## Exercise
Tell how many lines of the data include the word "nanoid". Nothing but the number belongs in the answer.

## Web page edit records
********************
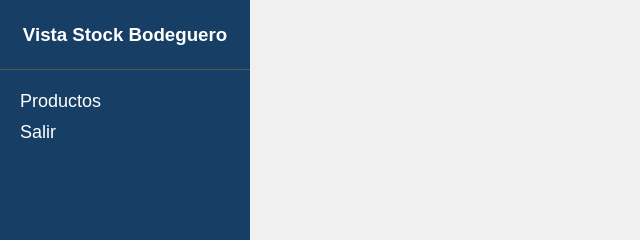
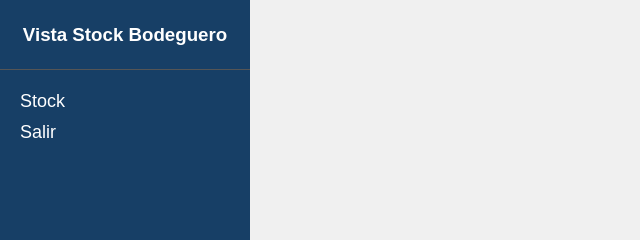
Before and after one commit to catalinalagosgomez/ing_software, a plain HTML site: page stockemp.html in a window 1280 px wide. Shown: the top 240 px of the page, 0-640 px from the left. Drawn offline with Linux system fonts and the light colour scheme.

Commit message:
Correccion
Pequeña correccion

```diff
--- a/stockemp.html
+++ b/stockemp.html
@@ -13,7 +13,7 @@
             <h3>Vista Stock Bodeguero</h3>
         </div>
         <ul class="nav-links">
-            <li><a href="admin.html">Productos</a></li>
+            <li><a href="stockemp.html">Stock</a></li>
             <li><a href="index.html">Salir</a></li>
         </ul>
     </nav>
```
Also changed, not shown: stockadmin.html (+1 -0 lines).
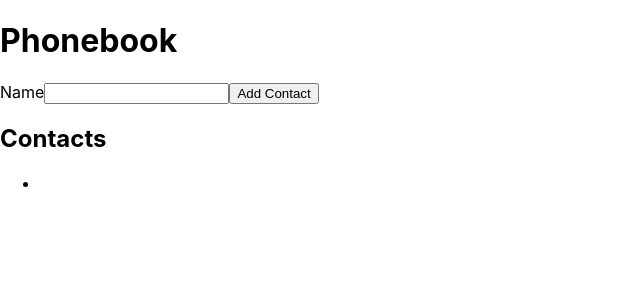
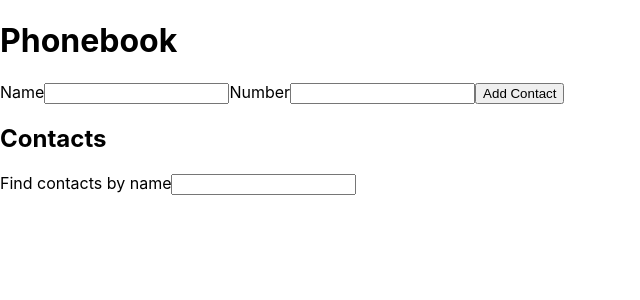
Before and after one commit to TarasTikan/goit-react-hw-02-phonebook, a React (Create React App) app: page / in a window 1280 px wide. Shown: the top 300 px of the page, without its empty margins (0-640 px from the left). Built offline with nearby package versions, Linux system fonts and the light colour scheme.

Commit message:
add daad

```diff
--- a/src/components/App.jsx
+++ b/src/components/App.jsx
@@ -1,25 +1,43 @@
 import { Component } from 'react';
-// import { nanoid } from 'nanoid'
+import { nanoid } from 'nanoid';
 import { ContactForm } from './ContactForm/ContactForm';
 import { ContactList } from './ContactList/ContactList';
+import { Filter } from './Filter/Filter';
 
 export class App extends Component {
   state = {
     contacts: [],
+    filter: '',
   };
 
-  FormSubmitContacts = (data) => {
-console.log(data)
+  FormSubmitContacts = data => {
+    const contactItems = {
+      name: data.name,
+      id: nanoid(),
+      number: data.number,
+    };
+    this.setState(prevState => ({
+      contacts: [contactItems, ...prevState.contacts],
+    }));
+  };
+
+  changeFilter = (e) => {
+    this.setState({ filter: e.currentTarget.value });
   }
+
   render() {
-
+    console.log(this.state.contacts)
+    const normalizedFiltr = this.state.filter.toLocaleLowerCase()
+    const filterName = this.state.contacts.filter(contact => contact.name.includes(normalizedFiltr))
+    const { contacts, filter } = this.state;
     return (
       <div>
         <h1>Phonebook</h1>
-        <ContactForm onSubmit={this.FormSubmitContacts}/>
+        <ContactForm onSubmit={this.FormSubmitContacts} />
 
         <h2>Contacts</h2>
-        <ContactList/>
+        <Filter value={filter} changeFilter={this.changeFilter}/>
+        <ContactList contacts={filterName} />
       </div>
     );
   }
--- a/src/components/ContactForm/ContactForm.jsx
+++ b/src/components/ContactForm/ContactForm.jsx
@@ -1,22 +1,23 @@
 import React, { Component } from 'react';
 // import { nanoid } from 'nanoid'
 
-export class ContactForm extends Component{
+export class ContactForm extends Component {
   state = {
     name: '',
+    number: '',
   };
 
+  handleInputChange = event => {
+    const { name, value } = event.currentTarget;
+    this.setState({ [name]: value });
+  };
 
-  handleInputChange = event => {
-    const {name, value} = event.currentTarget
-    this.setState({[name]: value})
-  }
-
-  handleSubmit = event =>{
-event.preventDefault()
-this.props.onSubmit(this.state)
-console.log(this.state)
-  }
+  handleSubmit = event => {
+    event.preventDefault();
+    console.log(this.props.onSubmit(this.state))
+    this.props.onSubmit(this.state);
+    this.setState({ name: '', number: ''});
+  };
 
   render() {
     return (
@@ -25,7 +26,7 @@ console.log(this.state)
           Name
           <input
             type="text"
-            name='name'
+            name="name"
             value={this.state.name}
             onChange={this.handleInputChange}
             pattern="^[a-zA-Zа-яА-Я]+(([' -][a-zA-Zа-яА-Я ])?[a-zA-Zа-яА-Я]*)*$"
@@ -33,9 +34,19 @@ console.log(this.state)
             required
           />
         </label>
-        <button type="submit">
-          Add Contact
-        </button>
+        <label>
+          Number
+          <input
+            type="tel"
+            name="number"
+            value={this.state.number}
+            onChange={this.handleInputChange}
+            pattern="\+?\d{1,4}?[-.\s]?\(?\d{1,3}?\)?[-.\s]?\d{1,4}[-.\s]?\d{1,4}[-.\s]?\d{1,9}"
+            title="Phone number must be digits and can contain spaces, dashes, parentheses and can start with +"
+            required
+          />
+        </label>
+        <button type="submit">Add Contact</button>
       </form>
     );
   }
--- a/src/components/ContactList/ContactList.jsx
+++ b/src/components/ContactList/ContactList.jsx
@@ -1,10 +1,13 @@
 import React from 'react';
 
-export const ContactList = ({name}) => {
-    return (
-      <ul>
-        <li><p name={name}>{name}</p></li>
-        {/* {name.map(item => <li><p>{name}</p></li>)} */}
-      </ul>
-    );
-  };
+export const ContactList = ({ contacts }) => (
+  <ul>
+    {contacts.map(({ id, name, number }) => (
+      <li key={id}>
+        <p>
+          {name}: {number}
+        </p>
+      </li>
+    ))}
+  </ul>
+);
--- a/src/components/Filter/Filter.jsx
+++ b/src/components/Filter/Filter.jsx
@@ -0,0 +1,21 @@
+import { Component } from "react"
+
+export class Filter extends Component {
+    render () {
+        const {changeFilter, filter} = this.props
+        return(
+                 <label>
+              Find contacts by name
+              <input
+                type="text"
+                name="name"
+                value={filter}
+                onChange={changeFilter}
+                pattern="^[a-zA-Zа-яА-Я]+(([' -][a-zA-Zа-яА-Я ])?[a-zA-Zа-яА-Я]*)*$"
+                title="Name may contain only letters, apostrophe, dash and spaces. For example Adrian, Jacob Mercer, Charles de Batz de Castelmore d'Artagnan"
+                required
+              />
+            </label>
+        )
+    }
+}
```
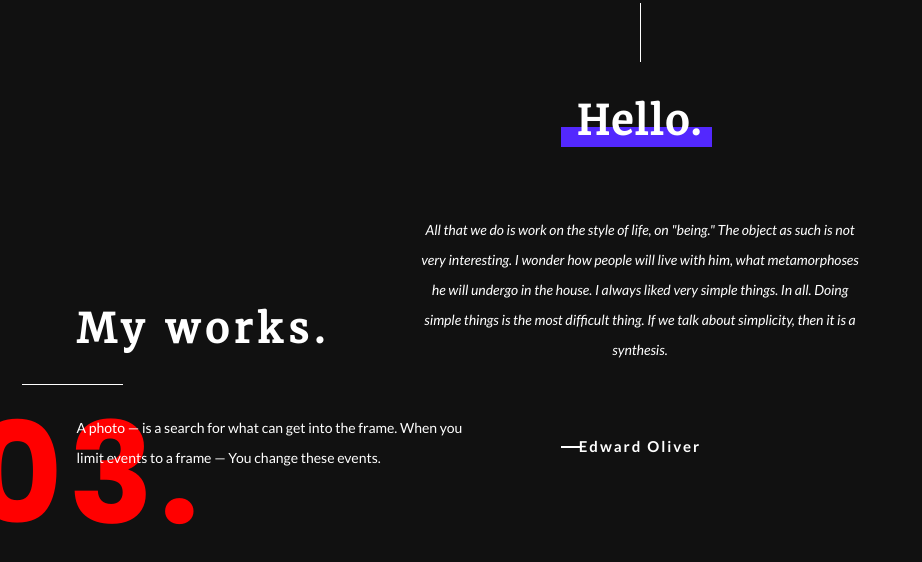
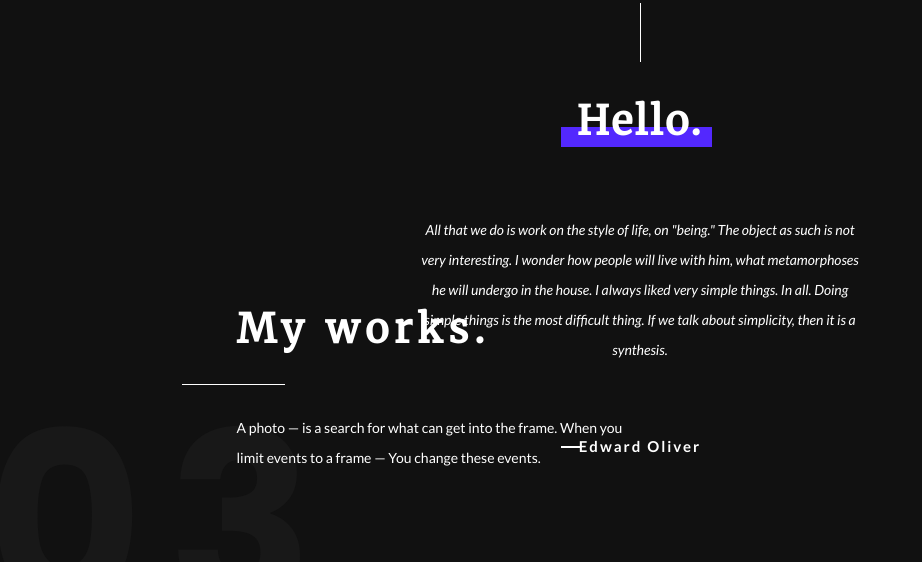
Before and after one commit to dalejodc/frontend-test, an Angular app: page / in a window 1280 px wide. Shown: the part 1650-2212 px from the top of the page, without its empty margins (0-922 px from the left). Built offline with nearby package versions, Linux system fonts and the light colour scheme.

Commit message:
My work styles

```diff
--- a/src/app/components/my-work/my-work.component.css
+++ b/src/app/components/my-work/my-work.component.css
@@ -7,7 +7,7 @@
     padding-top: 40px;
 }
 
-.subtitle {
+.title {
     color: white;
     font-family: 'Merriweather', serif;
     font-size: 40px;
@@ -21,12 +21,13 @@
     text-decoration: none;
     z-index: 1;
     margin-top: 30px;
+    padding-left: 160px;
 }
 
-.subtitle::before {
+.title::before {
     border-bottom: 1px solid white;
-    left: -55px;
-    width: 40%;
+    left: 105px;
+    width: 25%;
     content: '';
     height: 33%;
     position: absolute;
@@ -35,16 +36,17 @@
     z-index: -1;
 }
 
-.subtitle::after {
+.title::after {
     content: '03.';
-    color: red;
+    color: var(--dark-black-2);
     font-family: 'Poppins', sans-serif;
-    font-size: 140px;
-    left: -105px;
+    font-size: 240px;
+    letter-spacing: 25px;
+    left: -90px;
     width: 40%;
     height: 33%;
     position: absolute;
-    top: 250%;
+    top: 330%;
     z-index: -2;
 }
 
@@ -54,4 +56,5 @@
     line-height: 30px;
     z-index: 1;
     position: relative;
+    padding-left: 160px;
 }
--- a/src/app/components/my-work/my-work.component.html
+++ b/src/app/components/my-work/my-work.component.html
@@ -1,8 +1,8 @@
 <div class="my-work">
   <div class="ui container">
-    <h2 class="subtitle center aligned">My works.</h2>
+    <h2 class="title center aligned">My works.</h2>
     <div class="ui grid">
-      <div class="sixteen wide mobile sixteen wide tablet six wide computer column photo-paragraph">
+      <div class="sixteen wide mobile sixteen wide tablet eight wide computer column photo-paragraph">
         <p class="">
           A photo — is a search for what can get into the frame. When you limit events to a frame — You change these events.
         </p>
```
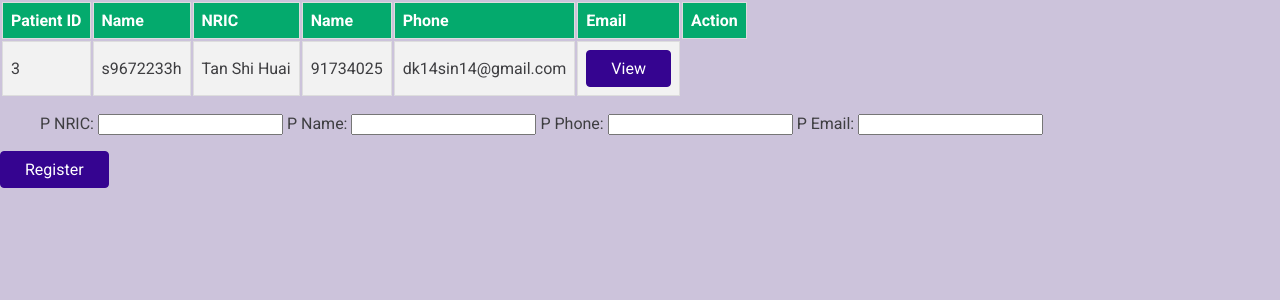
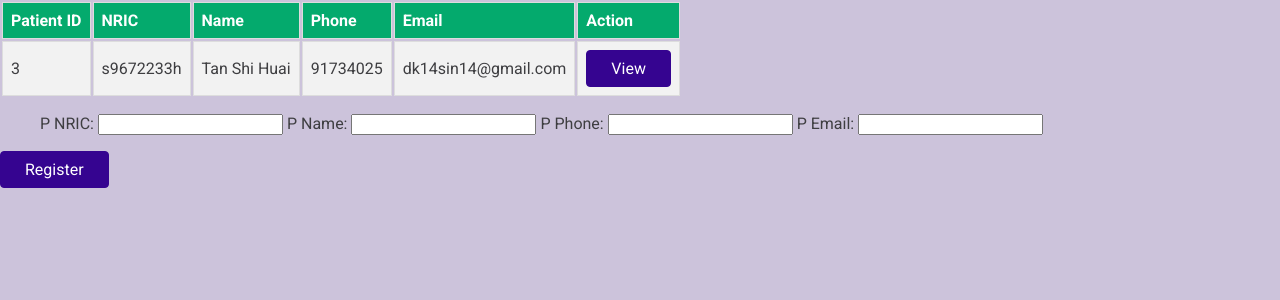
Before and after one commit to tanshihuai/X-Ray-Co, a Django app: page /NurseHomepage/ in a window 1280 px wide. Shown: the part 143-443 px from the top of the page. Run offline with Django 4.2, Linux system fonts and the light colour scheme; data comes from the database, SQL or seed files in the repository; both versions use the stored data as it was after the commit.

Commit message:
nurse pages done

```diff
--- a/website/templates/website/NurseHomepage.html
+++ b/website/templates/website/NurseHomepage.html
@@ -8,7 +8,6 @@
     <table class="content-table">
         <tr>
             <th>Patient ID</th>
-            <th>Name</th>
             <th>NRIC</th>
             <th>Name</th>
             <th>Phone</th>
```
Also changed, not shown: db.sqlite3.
********************
## Result of the task
4